scale, if cultural, sociopolitical, and e c o n o m i c constraints can be overcome. There is also recognition that the determinants of health include poverty and social injustice and that these are part of the health agenda. Surely, the focus of d e v e l o p i n g - c o u n t r y programs on p r e v e n t i o n of disease at the p o p u l a t i o n level, on improving the delivery of cost-effective interventions, on fostering individual and c o m m u n i t y i n v o l v e m e n t w i t h health, and on equity serve as lessons from w h i c h the m o r e w e a l t h y d e v e l o p e d countries can learn.

LESSONS FROM DEVELOPED COUNTRIES To turn to the lessons for d e v e l o p i n g countries based on the e x p e r i e n c e of the m o r e d e v e l o p e d countries, it is important to note that the United States of 50 - 100 years ago had a health picture similar to those of some of the worst d e v e l o p i n g countries today. Further, one must note that the shift from the c h i l d h o o d infectious and nutritional p r o b l e m s of d e v e l o p i n g countries to the chronic disease and social p r o b l e m s of industrialized countries, the so-called " e p i d e m i o l o g i c transition", does not h a p p e n along a s m o o t h continuum. In fact, m a n y countries today face b o t h sets of p r o b l e m s simultaneously, in large part because of social inequity and e p i d e m i o l o g i c variability within the country. It is c o m m o n in countries such as Brazil or even in cities such as Mexico City for the two sets of p r o b l e m s to exist simultaneously. This presents severe challenges and strains on the health budget, imposing even m o r e difficult decisions in regard to priorities and allocation of resources. Before going on to consider specific health conditions and the implications for prevention, it is necessary to review certain d e m o g r a p h i c trendsP Special note will be given to some of these trends in Brazil, since health p r o b l e m s of this country will be considered in m o r e detail later. First, mortality rates have b e e n declining and life expectancies increasing in developing countries, primarily because of the p r e v e n t i o n of c h i l d h o o d deaths. In 20 - 30 years, life e x p e c t a n c i e s in Latin America are e x p e c t e d to be only slightly less than those in the United States. Second, birth rates c o n t i n u e to be high in most countries, resulting in p o p u l a t i o n growth rates of 2 - 4%. Third, the age structures of dev e l o p i n g countries are changing, with a trend towards aging of the population. While the United States currently has a m u c h larger fraction of its p o p u l a t i o n over 65 years old, this age g r o u p is increasing in Brazil at a faster rate, anticipated to be a 50% increase b e t w e e n 1980 and 2000. And fourth, m a n y d e v e l o p i n g countries are increasing their urban populations, often because of migration, and project a stable or decreasing rural population. Brazil will be considered as a case study. Life exp e c t a n c y increased from 41 years in 1940 to 59 years in 1980. Infectious and parasitic diseases a c c o u n t e d for 80% of deaths in 1940 and only 8% in 1980, p r e d o m i -

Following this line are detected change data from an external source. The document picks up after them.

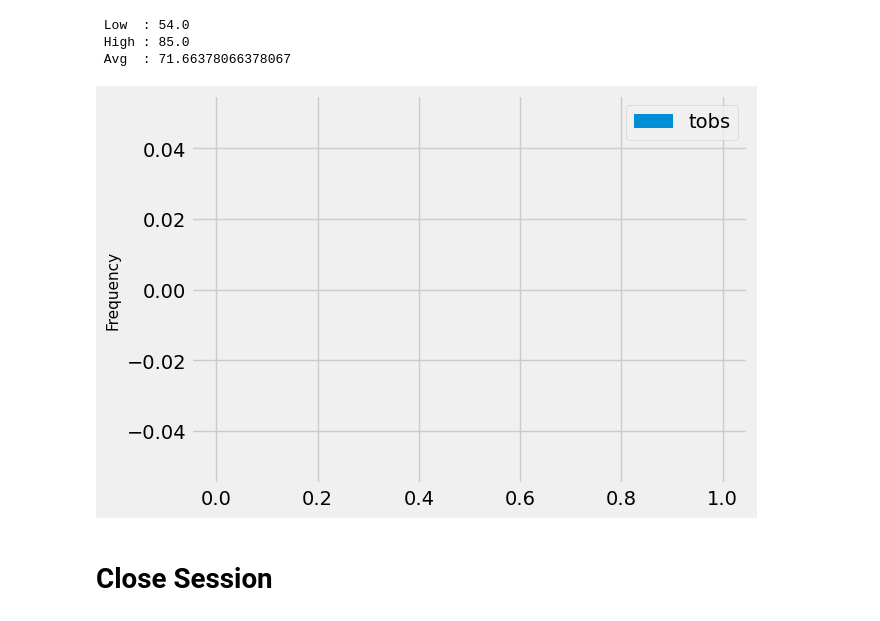
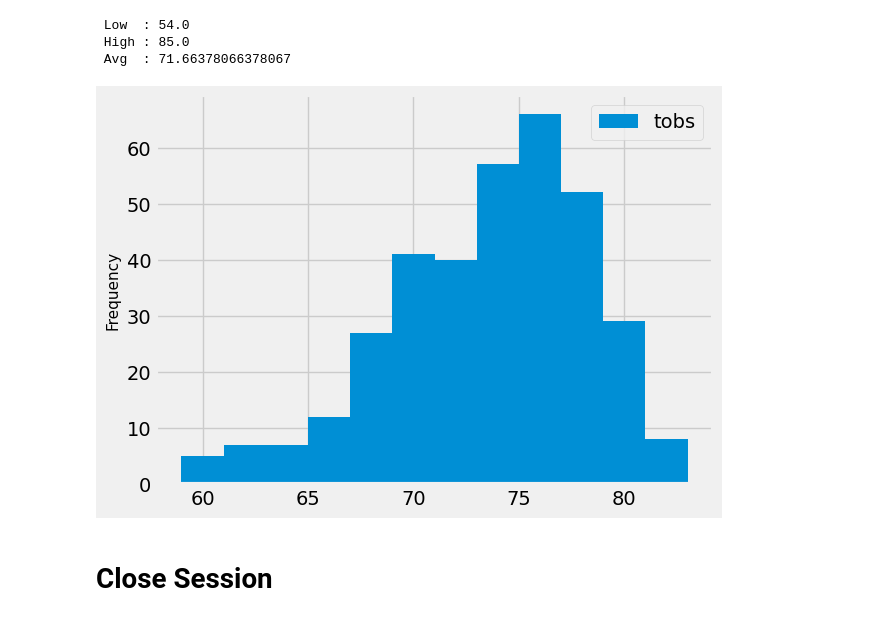
Before and after one commit to yeagernolan19/sqlalchemy-challenge, a Jupyter notebook: climate_starter.ipynb, the cells around one changed output. Drawn from its saved outputs; the diff is of its cells as text; code cells hidden in the pictures.

```diff
--- a/climate_starter.ipynb
+++ b/climate_starter.ipynb
@@ -138,22 +138,22 @@ print(f" Avg  : {temperature_frequencies[0][2]}")
 # %%
 # Choose the station with the highest number of temperature observations.
 # Query the last 12 months of temperature observation data for this station and plot the results as a histogram
 temp_results = session.query(Measurement.date, Measurement.tobs).\
-    filter(Measurement.station == most_active_station).filter(Measurement.date >= latestdate).\
+    filter(Measurement.station == most_active_station).filter(Measurement.date >= last_year).\
     group_by(Measurement.date).all()
 
 # Put data into dataframe so it can be plotted as histogram
 temp_results_df = pd.DataFrame(data=temp_results, columns=["date", "tobs"])
 temp_results_df = temp_results_df.set_index('date', drop=True)
 
 #Plot the results as a histogram with bins=12
 plt.hist(temp_results_df['tobs'],12, label="tobs")
 plt.ylabel("Frequency", fontsize=11)
 plt.legend()
 
 plt.show()
 # %% [output]
-[figure, old version]
+[figure, new version]
 # %% [markdown]
 # Close Session
 # %%
```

nantly as a result of real changes in age-specific death rates and, to a lesser degree, changes in the age structure of the population. Mortality rates from heart disease, neoplasms, and cerebrovascular disease have remained constant or have increased in the last 40 years. The current three leading causes of potential years o f life lost after infancy are very similar to those in the United States. In Brazil, these are injuries, heart disease, and cerebrovascular disease.3 Neoplasms are also of importance, with rapid increases in lung cancer among others) Deaths due to injuries (including traffic accidents, homicide, suicide, industrial accidents, and other injuries) have a large impact on calculations of years of p r o d u c t i v e life lost since they o c c u r often in the young adult age group. Traffic accidents account for the largest n u m b e r of deaths due to injuries, with rates (approximately 20 per 1 0 0 , 0 0 0 per year) that are similar to those in the United States.4 When considered in terms of mortality p e r vehicle or per mile driven, rates in Brazil are substantially higher. Judging from experience in other countries, ensuring the use of motorcycle helmets and automobile seat belts through legal and educational means w o u l d be e x p e c t e d to r e d u c e traffic fatalities. The high p r o p o r t i o n (43%) o f Brazilian traffic fatalities that o c c u r among pedestrians, however, suggests that other changes in driving patterns and road crossing safety will be n e e d e d ) Since high proportions of b o t h vehicle and pedestrian deaths in Brazil seem to be related to excessive c o n s u m p t i o n of alcohol, other educational and legal interventions will also be necessary. The United States has made some progress in controlling traffic fatalities through these means and this e x p e r i e n c e should be instructive to developing countries. Risk factors for n o n c o m m u n i c a b l e diseases such as heart disease, cerebrovascular disease, and cancer are complex, but it is clear that there are important identifiable individual behaviors and environmental exposures. Of these, one might consider the case of tobacco smoking, w h i c h has b e e n shown to have a causal role for many important n o n c o m m u n i c a b l e diseases, such as some cancers, vascular disease, and obstructive pulmonary disease. In Brazil, cigarette c o n s u m p t i o n per capita increased rapidly for several decades until the late 1970s. 4 Beginning at that time and continuing in the 1980s, anti-smoking campaigns attempted to reverse the trend. These efforts to raise prices and provide education in order to r e d u c e smoking are considered well managed and successful, resulting in a 20% decline in per-capita consumption. 4 However, observations that 63% of Brazilian men continue to smoke and that smoking has c o n t i n u e d to increase to 33% among Brazilian w o m e n indicate that increased efforts are needed. Since it appears that cigarette c o n s u m p t i o n is highly elastic to price changes, especially among the p o o r and among young adults, higher cigarette taxes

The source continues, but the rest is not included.